REQUIRED ACTION:
Your reply should be an exact copy of every entry, with the pictures removed.

========

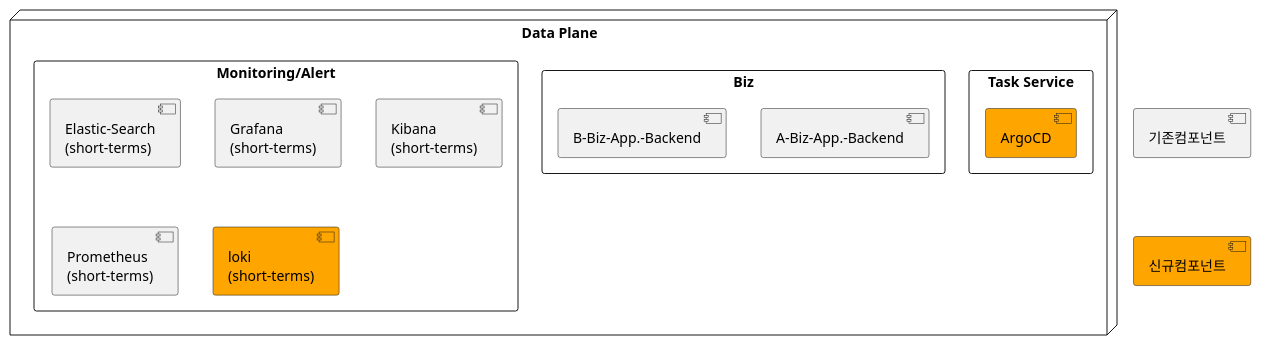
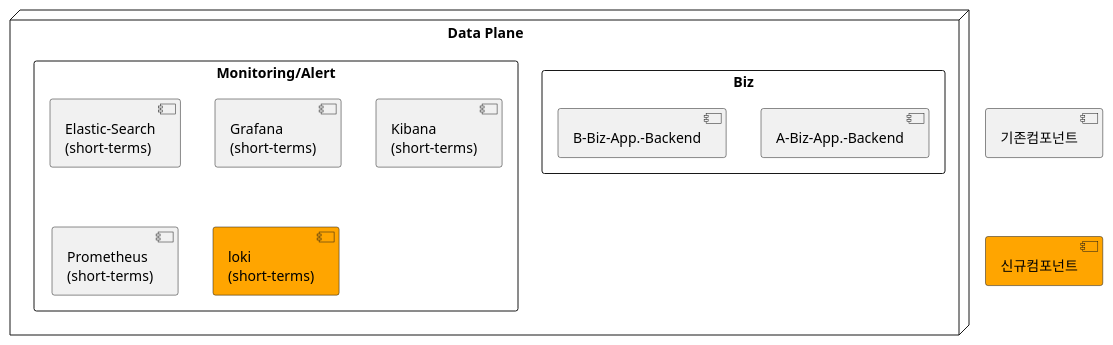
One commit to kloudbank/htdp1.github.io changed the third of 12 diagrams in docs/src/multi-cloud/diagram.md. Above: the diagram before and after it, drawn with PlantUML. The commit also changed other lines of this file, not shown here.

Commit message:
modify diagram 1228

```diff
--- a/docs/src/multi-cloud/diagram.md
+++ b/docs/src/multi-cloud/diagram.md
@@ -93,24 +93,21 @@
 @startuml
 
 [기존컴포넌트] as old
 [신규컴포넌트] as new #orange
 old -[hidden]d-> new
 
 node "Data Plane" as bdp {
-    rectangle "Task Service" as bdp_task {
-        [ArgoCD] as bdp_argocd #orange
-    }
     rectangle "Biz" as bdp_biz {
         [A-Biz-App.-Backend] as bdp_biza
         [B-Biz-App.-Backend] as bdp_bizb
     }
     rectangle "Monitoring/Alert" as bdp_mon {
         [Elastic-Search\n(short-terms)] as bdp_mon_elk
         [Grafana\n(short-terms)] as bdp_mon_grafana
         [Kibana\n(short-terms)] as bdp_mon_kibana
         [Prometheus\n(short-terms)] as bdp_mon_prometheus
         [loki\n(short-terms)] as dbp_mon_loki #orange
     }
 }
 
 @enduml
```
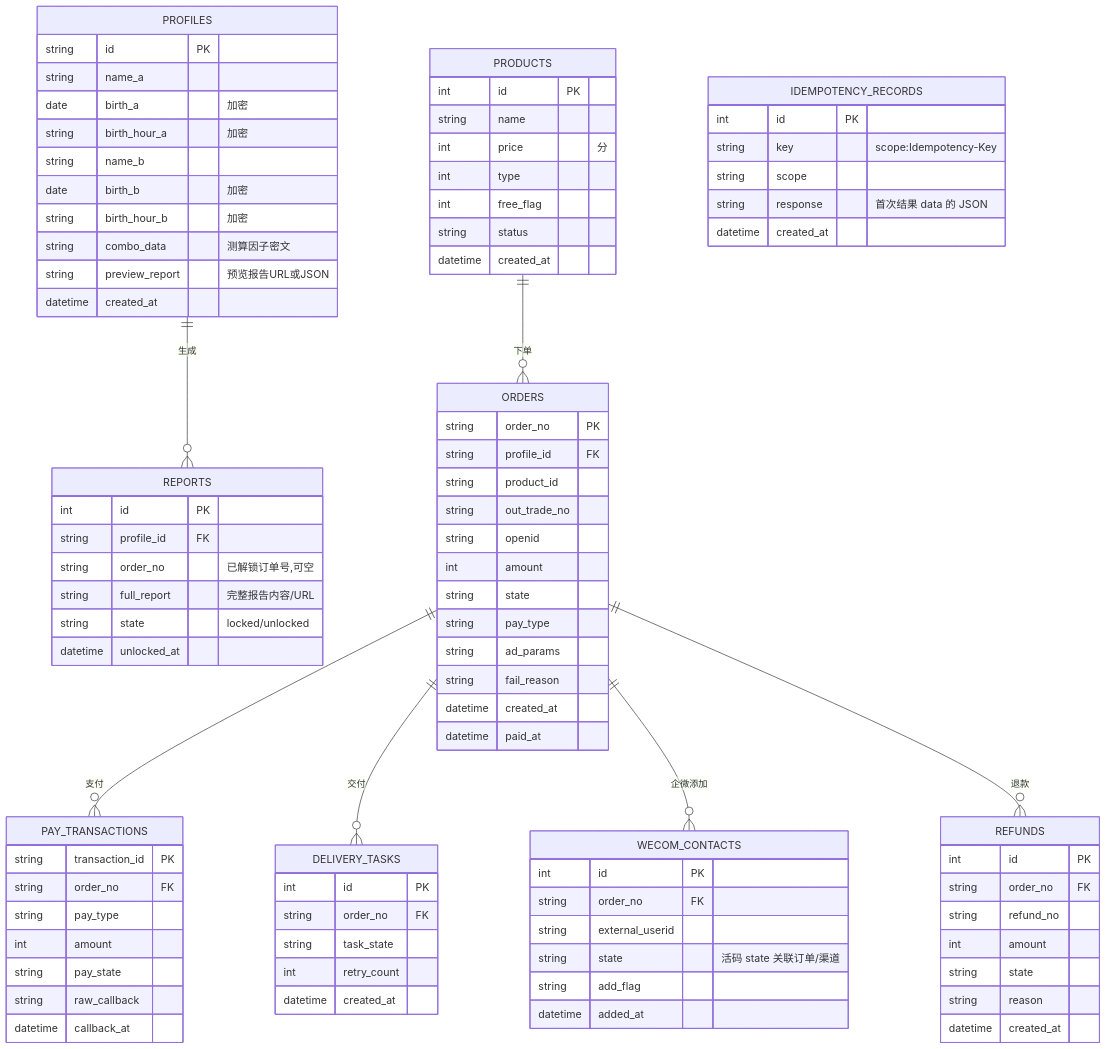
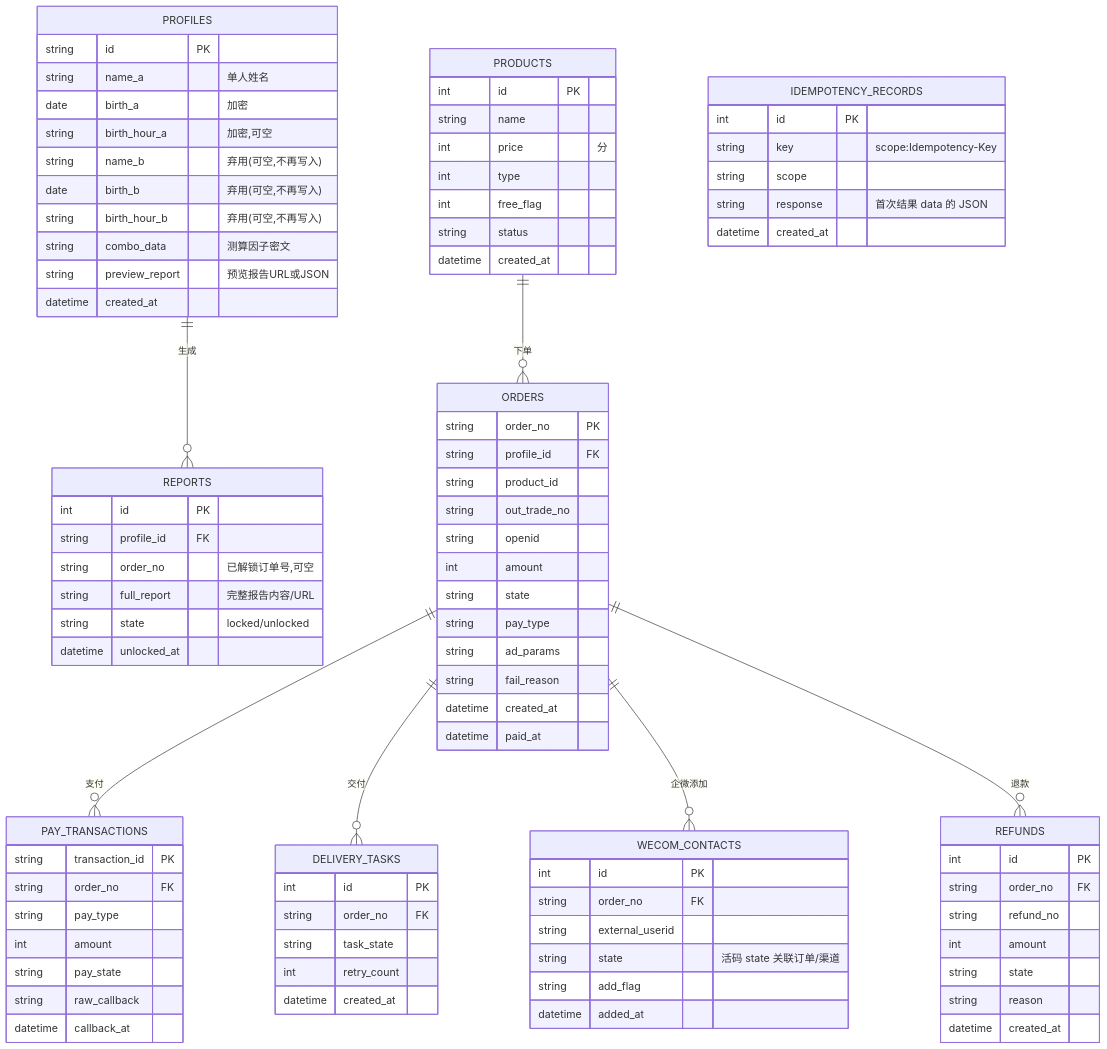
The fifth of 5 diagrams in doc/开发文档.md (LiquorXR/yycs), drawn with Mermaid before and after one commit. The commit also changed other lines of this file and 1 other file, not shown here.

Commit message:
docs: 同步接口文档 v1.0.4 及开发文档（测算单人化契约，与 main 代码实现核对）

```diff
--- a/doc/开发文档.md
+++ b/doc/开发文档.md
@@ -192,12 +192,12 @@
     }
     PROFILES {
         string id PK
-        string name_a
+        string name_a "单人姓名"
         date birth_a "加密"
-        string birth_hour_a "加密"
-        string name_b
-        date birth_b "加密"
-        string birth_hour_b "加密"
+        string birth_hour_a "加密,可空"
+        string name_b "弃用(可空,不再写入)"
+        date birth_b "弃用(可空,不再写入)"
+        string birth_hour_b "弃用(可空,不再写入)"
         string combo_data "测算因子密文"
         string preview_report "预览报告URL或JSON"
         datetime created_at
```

========

ANSWER TO THE PROBLEM:
One commit to kloudbank/htdp1.github.io changed the third of 12 diagrams in docs/src/multi-cloud/diagram.md. Above: the diagram before and after it, drawn with PlantUML. The commit also changed other lines of this file, not shown here.

Commit message:
modify diagram 1228

```diff
--- a/docs/src/multi-cloud/diagram.md
+++ b/docs/src/multi-cloud/diagram.md
@@ -93,24 +93,21 @@
 @startuml
 
 [기존컴포넌트] as old
 [신규컴포넌트] as new #orange
 old -[hidden]d-> new
 
 node "Data Plane" as bdp {
-    rectangle "Task Service" as bdp_task {
-        [ArgoCD] as bdp_argocd #orange
-    }
     rectangle "Biz" as bdp_biz {
         [A-Biz-App.-Backend] as bdp_biza
         [B-Biz-App.-Backend] as bdp_bizb
     }
     rectangle "Monitoring/Alert" as bdp_mon {
         [Elastic-Search\n(short-terms)] as bdp_mon_elk
         [Grafana\n(short-terms)] as bdp_mon_grafana
         [Kibana\n(short-terms)] as bdp_mon_kibana
         [Prometheus\n(short-terms)] as bdp_mon_prometheus
         [loki\n(short-terms)] as dbp_mon_loki #orange
     }
 }
 
 @enduml
```
The fifth of 5 diagrams in doc/开发文档.md (LiquorXR/yycs), drawn with Mermaid before and after one commit. The commit also changed other lines of this file and 1 other file, not shown here.

Commit message:
docs: 同步接口文档 v1.0.4 及开发文档（测算单人化契约，与 main 代码实现核对）

```diff
--- a/doc/开发文档.md
+++ b/doc/开发文档.md
@@ -192,12 +192,12 @@
     }
     PROFILES {
         string id PK
-        string name_a
+        string name_a "单人姓名"
         date birth_a "加密"
-        string birth_hour_a "加密"
-        string name_b
-        date birth_b "加密"
-        string birth_hour_b "加密"
+        string birth_hour_a "加密,可空"
+        string name_b "弃用(可空,不再写入)"
+        date birth_b "弃用(可空,不再写入)"
+        string birth_hour_b "弃用(可空,不再写入)"
         string combo_data "测算因子密文"
         string preview_report "预览报告URL或JSON"
         datetime created_at
```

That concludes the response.